And where does it end? If a parent wants to make their child incredibly small or big, or with the added advantage of having an extra arms, or to resemble a wolf to give the youngster a better chance of making it in Hollywood, at least in playing the oft required role of movie werewolf.

It is not hard to see the merits to using genetic modification to rid the world of nasty diseases, or crippling disabilities. But even then there are some tough ethical questions such as what diseases or disabilities should be removed, and what are we saying about those in our society with a disability that we then try to eradicate? Some of humanities greatest people have been great precisely because they are different. They thought outside the box. Saw the wold in a different way and created things humanity never dreamt of. We are not in Nazi Germany. Difference and even disability should be celebrated not destroyed with the intention of creating some perfect race.

What about superficial changes, and personalities? Is it ethical to manipulate personality? Should we make everyone beautiful, remove the sociopath gene or just increase the serotonin levels in every young brain so that general contentment is raised – Brave New World Style. Is this the end of evolution as we know it? Replaced by a modern form of genetic manipulation where babies are designed in laboratories and then inserted into the womb.

Looking at this future and the last of my juicy watermelon I can’t help but wonder if maybe the watermelon seeds weren’t that bad after all. There was an appreciation for the taste of the fruit that was earned through the hard work of actually eating it – just as a worker that has worked hard all year may really appreciate the Christmas holidays in a way others cannot. Sometimes the hard things in life make it all worthwhile. Maybe a watermelon without a seed is too good – too easy to enjoy and not what a watermelon should be, just as a holiday from a holiday is not really a holiday at all.
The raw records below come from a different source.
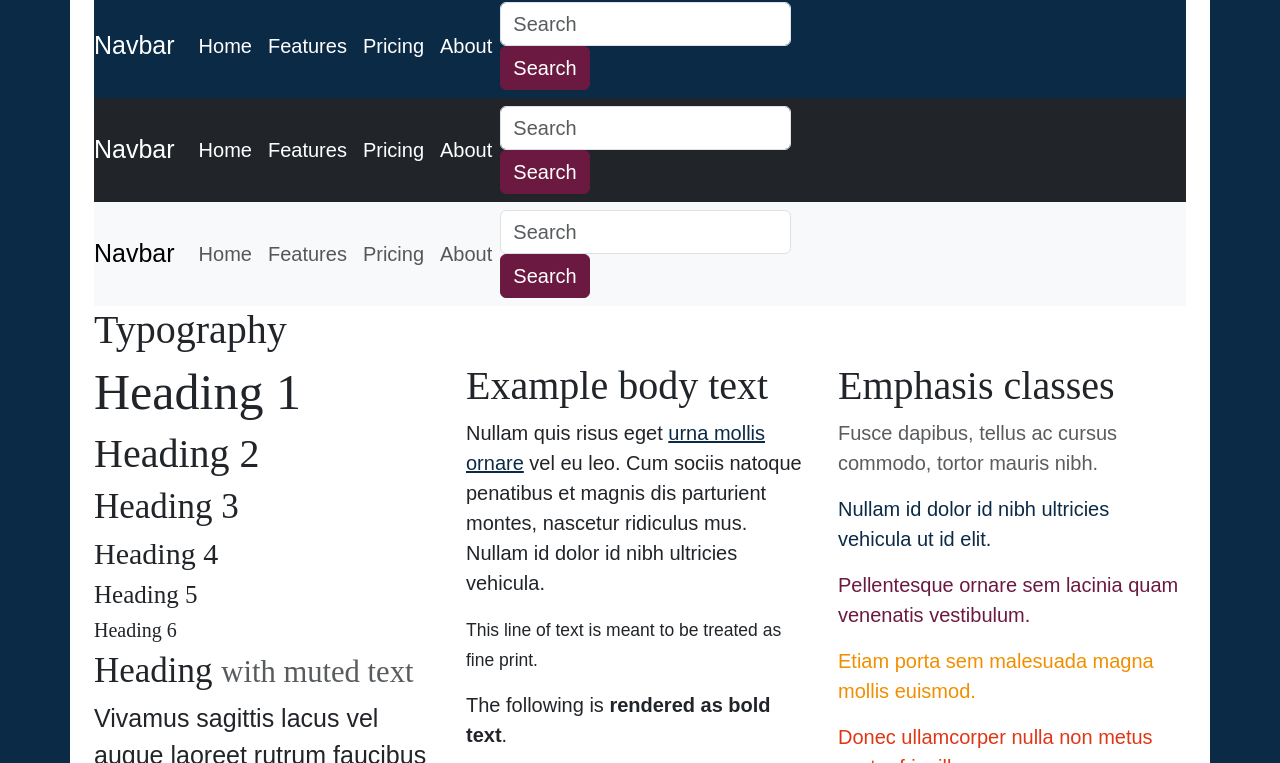
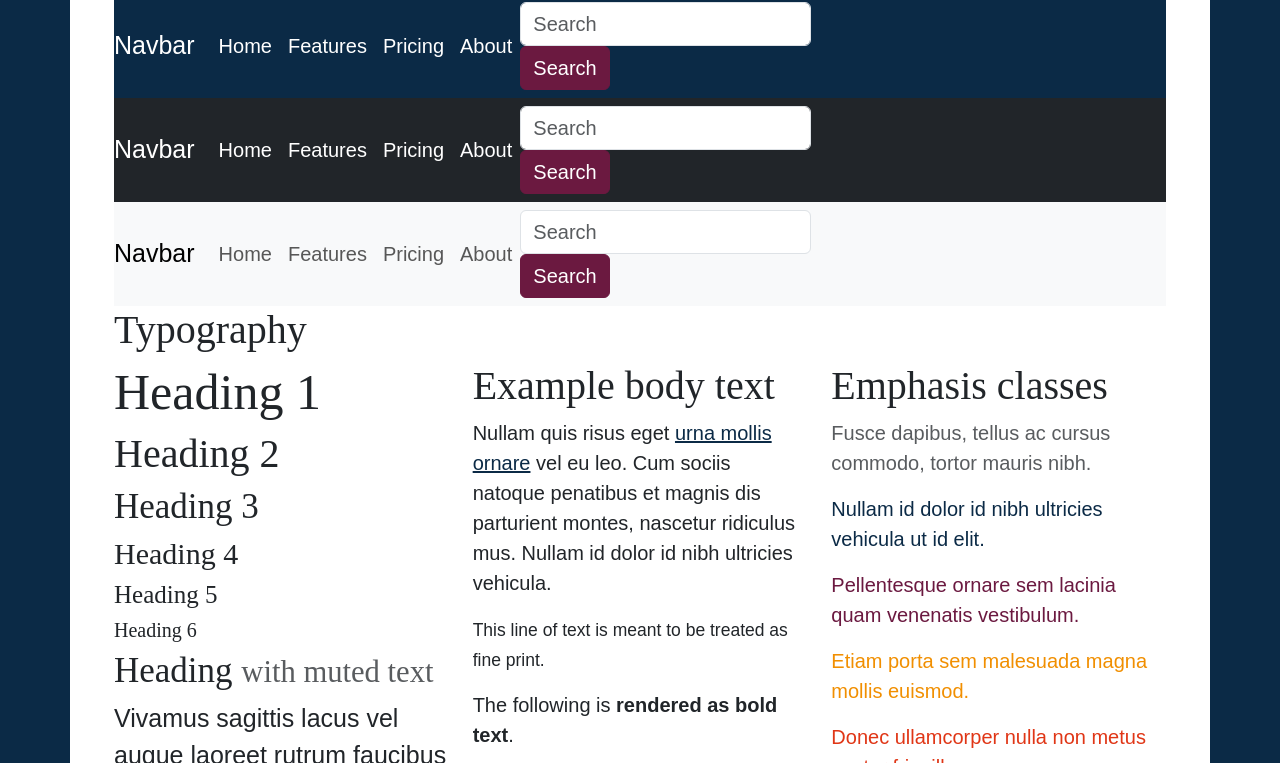
Before and after one commit to Chatham-County-Schools/bootstrap, a website: page template/gallery.html in a window 1280 px wide. Shown: the part 740-1503 px from the top of the page. Drawn offline with nearby package versions, Linux system fonts and the light colour scheme; a web font is replaced by a local one.

Commit message:
Updated main container padding

```diff
--- a/chatham.scss
+++ b/chatham.scss
@@ -20,23 +20,6 @@
 
 @import url('https://fonts.googleapis.com/css2?family=Spectral:ital,wght@0,300;0,400;0,500;0,600;0,700;0,800;1,200;1,300;1,400;1,600;1,700;1,800&display=swap');
 
-@use 'node_modules/@awesome.me/kit-6d19f17a5c/scss/variables' with (
-  // customizing $font-path
-  $font-path: 'fontawesome/webfonts/'
-);
-
-// load Font Awesome core
-@use 'node_modules/@awesome.me/kit-6d19f17a5c/icons/scss/fontawesome';
-
-// load and make available Font Awesome helpers (mixins, functions, and variables)
-@use 'node_modules/@awesome.me/kit-6d19f17a5c/icons/scss/fa' as fa;
-
-// load individual Font Awesome styles - add only the ones you plan to use in your project. Here is an example of a project using Classic Solid, Brands, Duotone Solid, and Sharp Duotone Solid icons...
-@use 'node_modules/@awesome.me/kit-6d19f17a5c/icons/scss/solid' as fa-solid;
-@use 'node_modules/@awesome.me/kit-6d19f17a5c/icons/scss/brands' as fa-brands;
-@use 'node_modules/@awesome.me/kit-6d19f17a5c/icons/scss/thin' as fa-thin;
-@use 'node_modules/@awesome.me/kit-6d19f17a5c/icons/scss/sharp-duotone' as fa-sharp-duotone;
-// Include any default variable overrides here
 
 
 $blue:    rgb(11, 42, 70) !default;
@@ -72,7 +55,7 @@ body{
 
 main{
 	background-color: white;
-	padding: 2rem;
+	padding: 2rem !important;
 }
 
 .site-title {
```
Also changed, not shown: css/chatham.css, 1 other file.
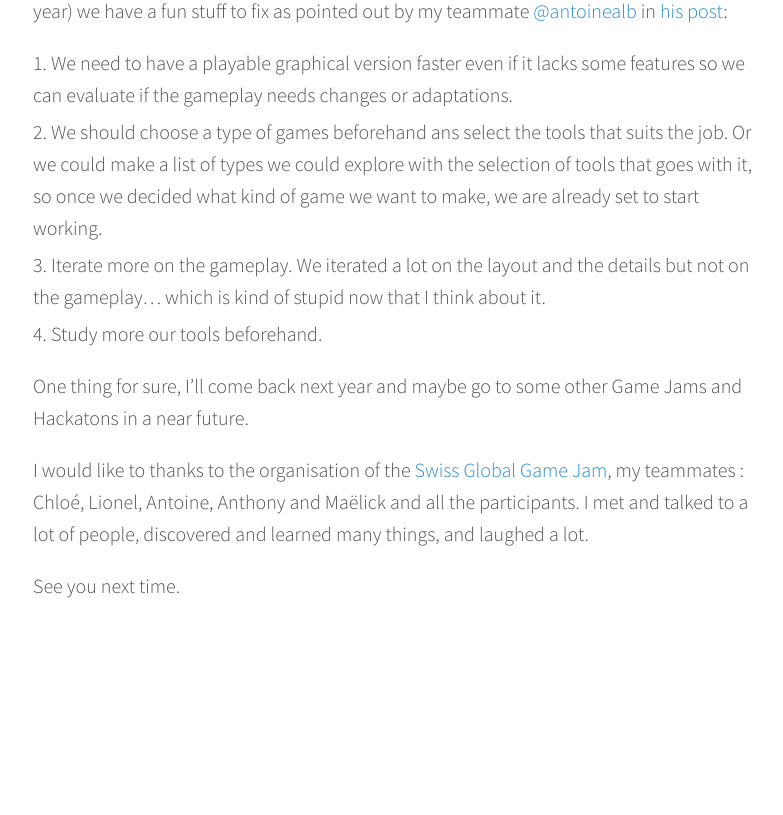
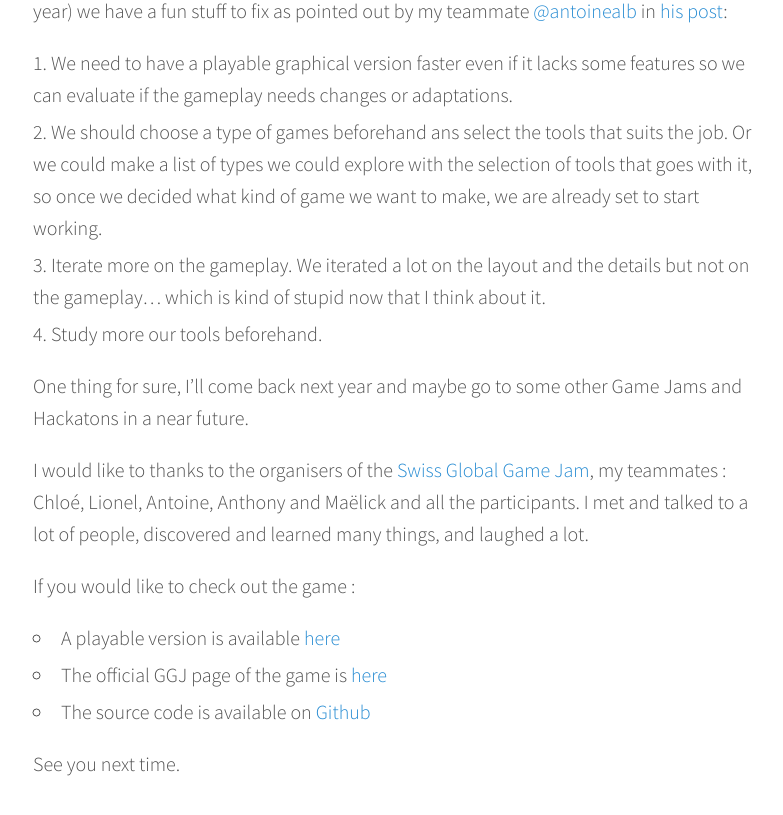
Before and after one commit to EricDupertuis/EricDupertuis.github.io, a Jekyll site: the page built from _posts/2016-02-02-ggj16.md, in a window 1280 px wide and 900 px high, scrolled down 2741 px. Shown: the top 815 px of the window, without its empty margins (247-1030 px from the left). Built offline with Jekyll 4.4.1, drawn with Linux system fonts in a browser that asks for light colours; Markdown is read by kramdown in place of the engine named in the settings; comment, search, counter and statistics services are not loaded; before the commit the page ends 3463 px from its top, so only the background shows below that.

Commit message:
added git repo and game page as reference

```diff
--- a/_posts/2016-02-02-ggj16.md
+++ b/_posts/2016-02-02-ggj16.md
@@ -46,6 +46,12 @@ We still made some mistakes and for next year (because I'm definitely going back
 
 One thing for sure, I'll come back next year and maybe go to some other Game Jams and Hackatons in a near future.
 
-I would like to thanks to the organisation of the [Swiss Global Game Jam](https://globalgamejamsuisse.wordpress.com/), my teammates : Chloé, Lionel, Antoine, Anthony and Maëlick and all the participants. I met and talked to a lot of people, discovered and learned many things, and laughed a lot.
+I would like to thanks to the organisers of the [Swiss Global Game Jam](https://globalgamejamsuisse.wordpress.com/), my teammates : Chloé, Lionel, Antoine, Anthony and Maëlick and all the participants. I met and talked to a lot of people, discovered and learned many things, and laughed a lot.
+
+If you would like to check out the game :
+
+- A playable version is available [here](http://edupertuis.net/ggj16)
+- The official GGJ page of the game is [here](http://globalgamejam.org/2016/games/duel-wizards)
+- The source code is available on [Github](https://github.com/EricDupertuis/ggj16)
 
 See you next time.
```
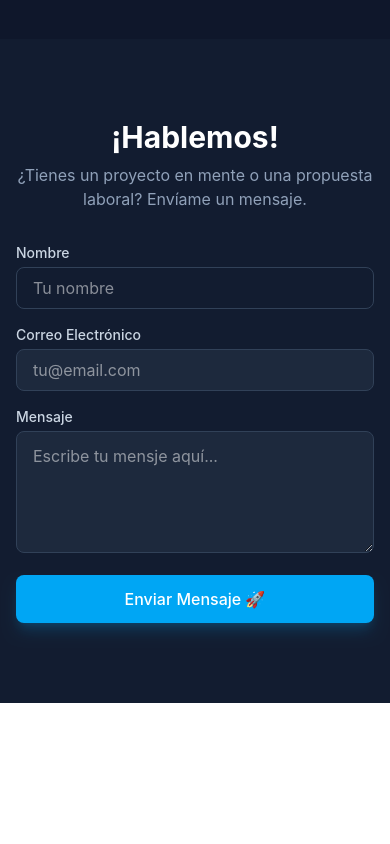
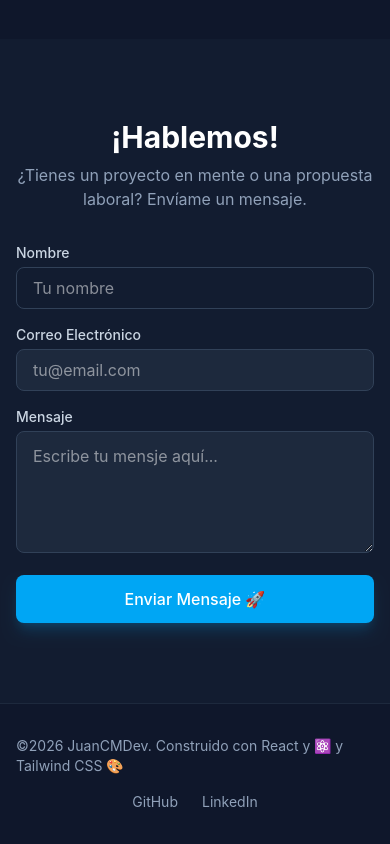
Before and after one commit to juancmdev/portafolio2026, a React (Vite) app: page / in a window 390 px wide. Shown: the part 2538-3382 px from the top of the page. Before the commit the page ends 3241 px from the top, so only its background shows below. Built offline with nearby package versions, Linux system fonts and the light colour scheme.

Commit message:
feat: agregar componente Footer con maquetado responsivo y enlaces a redes

```diff
--- a/src/App.jsx
+++ b/src/App.jsx
@@ -4,6 +4,7 @@
 import Skills from './components/Skills'
 import Projects from './components/Projects'
 import Contact from './components/Contact'
+import Footer from './components/Footer'
 
 function App() {
 
@@ -15,6 +16,7 @@
         <Skills />
         <Projects />
         <Contact />
+        <Footer />
       </div>
     </>
   )
--- /dev/null
+++ b/src/components/Footer.jsx
@@ -0,0 +1,36 @@
+const Footer = () => {
+  const currentYear = new Date().getFullYear();
+
+  return (
+    <footer className="py-8 bg-slate-900 border-t border-slate-800 text-slate-400 text-sm">
+      <div className="max-w-5xl mx-auto px-4 flex flex-col sm:flex-row items-center justify-between gap-4">
+        {/* Firma y año */}
+        <p className="text-cente sm:text-left">
+        ©{currentYear} JuanCMDev. Construido con React y ⚛️ y Tailwind CSS 🎨
+        </p>
+
+        {/* Enlaces a redes Sociales */}
+        <div className="flex items-center gap-6">
+          <a
+            href="https://github.com/juancmdev"
+            target="blank"
+            rel="noopener noreferrer"
+            className="hover:text-white transition-colors"
+          >
+            GitHub
+          </a>
+          <a
+            href="https://linkedin.com/in/tu-usuario"
+            target="_blank"
+            rel="noopener noreferrer"
+            className="hover:text-white transition-colors"
+          >
+            LinkedIn
+          </a>
+        </div>
+      </div>
+    </footer>
+  );
+};
+
+export default Footer;
```
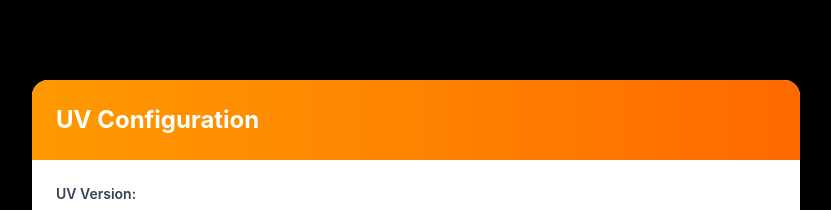
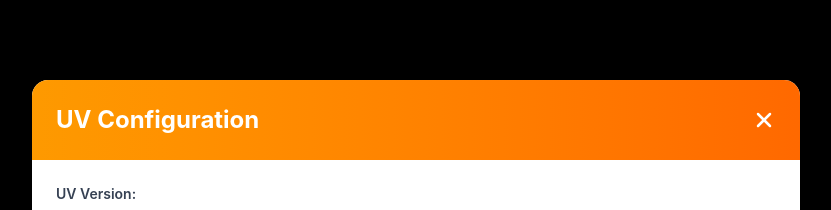
Before and after one commit to strawlab/sunbeam, a React (Vite) app: page / in a window 1280 px wide. Both pictures are taken after a click on the button "Preview". Shown: the part 213-423 px from the top of the page, without its empty margins (224-1055 px from the left). Built offline with nearby package versions, Linux system fonts and the light colour scheme.

Commit message:
feat: shortcuts to close config modal

```diff
--- a/src/App.tsx
+++ b/src/App.tsx
@@ -1,5 +1,5 @@
 import { useState, useEffect, useRef } from "react";
-import { Sun, Package, Play, FolderOpen, Check, Copy, Loader2, ChevronDown, ChevronUp, ExternalLink, Eye, Upload, AlertCircle, CheckCircle } from 'lucide-react';
+import { Sun, Package, Play, FolderOpen, Check, Copy, Loader2, ChevronDown, ChevronUp, ExternalLink, Eye, Upload, AlertCircle, CheckCircle, X } from 'lucide-react';
 
 import { invoke, Channel } from "@tauri-apps/api/core";
 import "./App.css";
@@ -406,6 +406,20 @@ function PreviewModal({
     }
   }, [isOpen]);
 
+  // Handle Escape key to close modal
+  useEffect(() => {
+    if (!isOpen) return;
+
+    const handleEscape = (e: KeyboardEvent) => {
+      if (e.key === 'Escape') {
+        onClose();
+      }
+    };
+
+    window.addEventListener('keydown', handleEscape);
+    return () => window.removeEventListener('keydown', handleEscape);
+  }, [isOpen, onClose]);
+
   if (!isOpen) return null;
 
   const copyToClipboard = async (text: string) => {
@@ -420,8 +434,13 @@ function PreviewModal({
     <div className="fixed inset-0 bg-black bg-opacity-50 flex items-center justify-center z-50 p-4">
       <div className="bg-white rounded-2xl shadow-2xl max-w-3xl w-full max-h-[80vh] overflow-hidden flex flex-col">
         {/* Header */}
-        <div className="bg-gradient-to-r from-amber-500 to-orange-500 p-6">
+        <div className="bg-gradient-to-r from-amber-500 to-orange-500 p-6 flex items-center justify-between">
           <h2 className="text-2xl font-bold text-white">UV Configuration</h2>
+          <X
+            className="w-6 h-6 text-white hover:opacity-70 transition cursor-pointer"
+            strokeWidth={2.5}
+            onClick={onClose}
+          />
         </div>
 
         {/* Content */}
```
And maybe the different talents, looks and personalities amongst humanity are so special because they are random and rare, and if everyone looked or thought a certain way or was equally good at this or that, then there would be a mediocrity to it all that destroyed what it really meant to be human.